California Governor Jerry Brown vetoed Assembly Bill 186 on Sept. 30, which would have allowed the city and county of San Francisco to open safe injection sites following a three-year pilot program, according to the governor’s office.
The bill, which was one of many that crossed the governor’s desk on Sept. 30, was co-authored by Assemblymembers Scott Wiener (D-San Francisco), and introduced by Susan Eggman (D-Stockton). It passed in both the assembly and senate floors before going to Brown’s desk in early September.
The governor said in a statement that despite the belief of supporters that the centers would have a positive impact and reduce deaths from drug use, non-supporters—including police, drug court judges and the rehab treatment industry—didn’t agree with the “harm reduction” approach the bill was hoping to achieve.
“Fundamentally, I don’t believe that enabling illegal drug use in government-sponsored injection centers—with no corresponding requirement that the user undergo treatment—will reduce drug addiction,” Brown said in a statement.
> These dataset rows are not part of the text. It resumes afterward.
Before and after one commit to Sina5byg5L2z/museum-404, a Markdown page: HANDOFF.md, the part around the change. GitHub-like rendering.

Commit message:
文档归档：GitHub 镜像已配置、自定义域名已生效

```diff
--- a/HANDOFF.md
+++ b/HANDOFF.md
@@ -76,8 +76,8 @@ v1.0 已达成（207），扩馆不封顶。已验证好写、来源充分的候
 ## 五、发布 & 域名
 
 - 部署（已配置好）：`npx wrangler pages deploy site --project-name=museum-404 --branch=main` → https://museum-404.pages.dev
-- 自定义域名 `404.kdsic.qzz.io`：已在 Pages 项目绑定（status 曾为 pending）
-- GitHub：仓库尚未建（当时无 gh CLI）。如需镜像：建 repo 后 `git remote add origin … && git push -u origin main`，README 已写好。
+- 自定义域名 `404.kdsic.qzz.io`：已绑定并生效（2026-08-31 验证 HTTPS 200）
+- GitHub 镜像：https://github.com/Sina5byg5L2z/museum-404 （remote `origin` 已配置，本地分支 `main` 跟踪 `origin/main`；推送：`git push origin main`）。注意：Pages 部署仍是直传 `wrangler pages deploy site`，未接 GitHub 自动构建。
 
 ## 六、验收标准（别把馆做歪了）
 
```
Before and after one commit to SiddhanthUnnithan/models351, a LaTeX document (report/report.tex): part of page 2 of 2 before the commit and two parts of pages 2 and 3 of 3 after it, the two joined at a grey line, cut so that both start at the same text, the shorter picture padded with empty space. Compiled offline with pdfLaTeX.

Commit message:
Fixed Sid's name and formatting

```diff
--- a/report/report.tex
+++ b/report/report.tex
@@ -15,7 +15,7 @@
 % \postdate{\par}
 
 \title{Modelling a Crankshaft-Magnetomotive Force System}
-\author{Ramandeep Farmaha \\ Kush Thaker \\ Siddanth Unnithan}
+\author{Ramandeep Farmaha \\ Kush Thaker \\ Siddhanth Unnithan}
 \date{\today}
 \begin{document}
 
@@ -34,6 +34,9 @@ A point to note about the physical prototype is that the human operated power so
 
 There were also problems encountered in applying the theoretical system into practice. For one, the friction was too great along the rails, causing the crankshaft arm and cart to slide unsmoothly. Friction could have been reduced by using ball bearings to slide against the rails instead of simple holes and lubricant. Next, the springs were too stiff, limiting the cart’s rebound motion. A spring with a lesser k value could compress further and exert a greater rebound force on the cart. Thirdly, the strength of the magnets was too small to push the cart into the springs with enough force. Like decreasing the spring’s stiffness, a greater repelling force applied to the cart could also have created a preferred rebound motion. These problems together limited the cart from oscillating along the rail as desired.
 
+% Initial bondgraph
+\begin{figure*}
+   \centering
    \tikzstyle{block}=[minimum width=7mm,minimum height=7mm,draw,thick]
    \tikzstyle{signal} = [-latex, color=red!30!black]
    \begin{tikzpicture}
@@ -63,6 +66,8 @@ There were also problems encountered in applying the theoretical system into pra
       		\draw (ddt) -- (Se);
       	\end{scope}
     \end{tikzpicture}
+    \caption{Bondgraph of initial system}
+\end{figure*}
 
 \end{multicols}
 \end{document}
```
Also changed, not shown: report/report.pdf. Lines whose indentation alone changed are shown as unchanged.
Brown also said that although the bill creates immunity under state law, there are no protections under federal law, and cited a claim from United States Attorney General Jeff Sessions that prosecution of local officials and healthcare professional would take place if the bill was passed into law.
Wiener issued a statement voicing his strong disappointment to the veto and the threat of federal prosecution.
“We should not allow threats from a backward federal government stop us from helping people who are dying on our streets,” Wiener said. “The status quo is not working … Safe injection sites provide people with an opportunity to inject in a clean, safe environment with healthcare personnel available to prevent overdoses, and with an opportunity to offer people addiction, healthcare, housing, and other services. These sites save lives, and today’s veto is definitely a lost opportunity.”
San Francisco Mayor London Breed also expressed displeasure over the governor’s decision not to sign the bill into law.
“If we are going to stop the drug use we see in public every day and get the needles off our streets, we need proven public health solutions,”
Breed said in a statement: “We have seen these sites work in cities in other countries and we know they not only save lives, but they can save our city money by reducing costs for healthcare and emergency services.”